3.0 Acids, Bases and Indicators


3.6 Effects of acids on substances

We saw that carbon (IV) oxide turned wet blue litmus red, due to the carbonic acid it formed. It is acidic. Since it is part of the air, rain water is also acidic. But, the acidity of carbon (IV) oxide is not a problem, because it is a weak acid.


Acidic pollutants such as sulphur (IV) oxide and chlorine, from industries, form stronger acids of pH below 5.6. Rain water with such pH values is called acid rain. Acid rain destroys vegetation, crops and buildings.


Moreover, some acidic chemicals from industries leak directly into rivers and water bodies where they poison and kill aquatic life. We should be on the look-out to protect our environment.



Summary of acids and bases

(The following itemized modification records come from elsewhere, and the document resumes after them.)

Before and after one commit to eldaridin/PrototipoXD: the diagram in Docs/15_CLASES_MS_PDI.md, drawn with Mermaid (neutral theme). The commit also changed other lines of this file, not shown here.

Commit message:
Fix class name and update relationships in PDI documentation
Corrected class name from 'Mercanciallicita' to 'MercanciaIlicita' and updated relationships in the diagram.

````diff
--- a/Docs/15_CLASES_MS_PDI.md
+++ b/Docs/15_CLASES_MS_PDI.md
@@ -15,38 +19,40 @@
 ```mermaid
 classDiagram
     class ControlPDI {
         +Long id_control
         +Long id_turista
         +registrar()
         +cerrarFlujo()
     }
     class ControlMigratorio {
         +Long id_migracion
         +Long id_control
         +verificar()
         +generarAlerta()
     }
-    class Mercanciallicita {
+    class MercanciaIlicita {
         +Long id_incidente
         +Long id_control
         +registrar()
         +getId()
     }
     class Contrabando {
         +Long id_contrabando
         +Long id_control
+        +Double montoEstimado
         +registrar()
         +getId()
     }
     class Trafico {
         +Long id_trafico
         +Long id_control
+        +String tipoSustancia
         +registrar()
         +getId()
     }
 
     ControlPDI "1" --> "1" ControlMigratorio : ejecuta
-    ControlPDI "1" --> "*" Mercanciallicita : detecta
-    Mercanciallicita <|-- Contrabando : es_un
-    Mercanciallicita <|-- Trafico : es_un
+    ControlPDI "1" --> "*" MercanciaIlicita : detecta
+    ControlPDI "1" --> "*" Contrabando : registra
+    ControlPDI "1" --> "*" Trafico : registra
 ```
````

Acids Bases
Have sour taste Have bitter taste
Turn blue litmus red Turn red litmus blue
Neutralize bases Neutralize acids
React with carbonates and hydrogencarbonates to form salt, water and carbon (IV) oxide Oxides and hydroxides of metals
React with metals to form salt and hydrogen